[1] One of the favorite hill stations for the British in India

[2] It was built for Lord Dufferin, Viceroy of India (1884–1888) and was home to subsequent viceroys. Post-independence, it was used as a summer home for the president of India.

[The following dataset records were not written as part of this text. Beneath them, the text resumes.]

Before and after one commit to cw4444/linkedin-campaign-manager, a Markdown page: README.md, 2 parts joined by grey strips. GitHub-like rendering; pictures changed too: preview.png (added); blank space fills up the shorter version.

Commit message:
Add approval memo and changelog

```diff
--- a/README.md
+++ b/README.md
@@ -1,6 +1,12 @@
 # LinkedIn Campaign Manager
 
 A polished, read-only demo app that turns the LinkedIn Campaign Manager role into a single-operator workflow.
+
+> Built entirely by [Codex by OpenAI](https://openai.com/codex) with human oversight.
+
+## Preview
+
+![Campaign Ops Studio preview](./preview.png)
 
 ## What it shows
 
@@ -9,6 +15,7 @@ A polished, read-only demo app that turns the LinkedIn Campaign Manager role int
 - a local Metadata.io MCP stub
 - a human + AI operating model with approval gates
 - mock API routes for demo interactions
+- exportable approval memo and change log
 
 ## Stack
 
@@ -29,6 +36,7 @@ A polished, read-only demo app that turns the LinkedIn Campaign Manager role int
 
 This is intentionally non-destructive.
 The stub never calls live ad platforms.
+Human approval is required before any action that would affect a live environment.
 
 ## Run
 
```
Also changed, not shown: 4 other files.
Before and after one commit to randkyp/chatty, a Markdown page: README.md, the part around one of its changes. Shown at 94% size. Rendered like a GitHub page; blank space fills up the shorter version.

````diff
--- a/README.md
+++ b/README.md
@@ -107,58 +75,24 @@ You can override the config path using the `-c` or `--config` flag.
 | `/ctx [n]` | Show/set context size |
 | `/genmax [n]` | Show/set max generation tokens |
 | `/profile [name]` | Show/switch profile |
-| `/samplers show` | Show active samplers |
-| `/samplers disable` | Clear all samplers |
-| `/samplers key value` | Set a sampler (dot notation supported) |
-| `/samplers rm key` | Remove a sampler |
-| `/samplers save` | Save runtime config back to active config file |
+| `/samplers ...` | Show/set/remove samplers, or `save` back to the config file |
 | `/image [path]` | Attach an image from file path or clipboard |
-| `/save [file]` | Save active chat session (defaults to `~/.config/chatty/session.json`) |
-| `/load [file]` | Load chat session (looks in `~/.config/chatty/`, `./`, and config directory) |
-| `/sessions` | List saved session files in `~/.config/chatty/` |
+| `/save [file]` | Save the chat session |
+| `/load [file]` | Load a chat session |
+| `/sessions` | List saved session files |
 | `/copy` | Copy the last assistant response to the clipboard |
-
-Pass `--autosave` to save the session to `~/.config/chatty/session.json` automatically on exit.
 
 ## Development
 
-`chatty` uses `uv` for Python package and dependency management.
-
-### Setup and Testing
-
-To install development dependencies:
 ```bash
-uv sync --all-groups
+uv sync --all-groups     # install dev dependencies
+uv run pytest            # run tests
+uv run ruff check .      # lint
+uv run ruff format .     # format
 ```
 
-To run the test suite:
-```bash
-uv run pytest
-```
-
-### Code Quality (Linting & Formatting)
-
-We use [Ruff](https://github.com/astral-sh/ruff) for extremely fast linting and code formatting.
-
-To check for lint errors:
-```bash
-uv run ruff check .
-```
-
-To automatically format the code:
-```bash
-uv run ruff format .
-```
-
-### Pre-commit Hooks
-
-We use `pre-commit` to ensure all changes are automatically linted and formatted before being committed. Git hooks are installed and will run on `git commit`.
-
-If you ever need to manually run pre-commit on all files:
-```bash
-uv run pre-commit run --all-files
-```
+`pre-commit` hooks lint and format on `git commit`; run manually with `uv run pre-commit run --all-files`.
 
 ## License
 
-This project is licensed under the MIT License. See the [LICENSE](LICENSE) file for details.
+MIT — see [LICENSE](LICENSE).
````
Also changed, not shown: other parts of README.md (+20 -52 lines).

But Dr. Radhakrishnan turned it to a center of learning and created the Indian Institute of Advanced Study in October 1964.


[4] British hill stations like Darjeeling, Mussoorie, and Shimla also garnered attention on landscape photography, as they were close to the Himalayas.

[5] For example, the photos from the bubonic plague in Bombay in 1896 featured in Omar Khan’s book were used as propaganda by the British to show that the inoculation camps were under their control (Chaudhuri 2018)

[6] Recent publications include Picturesque India: A Journey in East Picture Postcards (1896–1947) and Paper Jewels: Postcards from the Raj (2018).

[7] Sent by Mascha Gugganig, whose call for postcards inspired this essay and is related to the article on “Multimodal Ethnography in/of/as Postcard.”

[8] Four were sent during the time frame from people who did not necessarily receive my postcards first but they heard about it or were traveling at that time. Since the dates were mentioned when they wrote the postcards, I calculated the time taken to reach me.

[9] There was no response from Canada, Israel, Kyrgyzstan, South Korea, and Vietnam, which were also included in the list.

[10] This postcard was not a part of the exchange, as it was sent to me when the sender saw my updates on Twitter. However, the postcard that was sent to the same city to another friend has still not been received.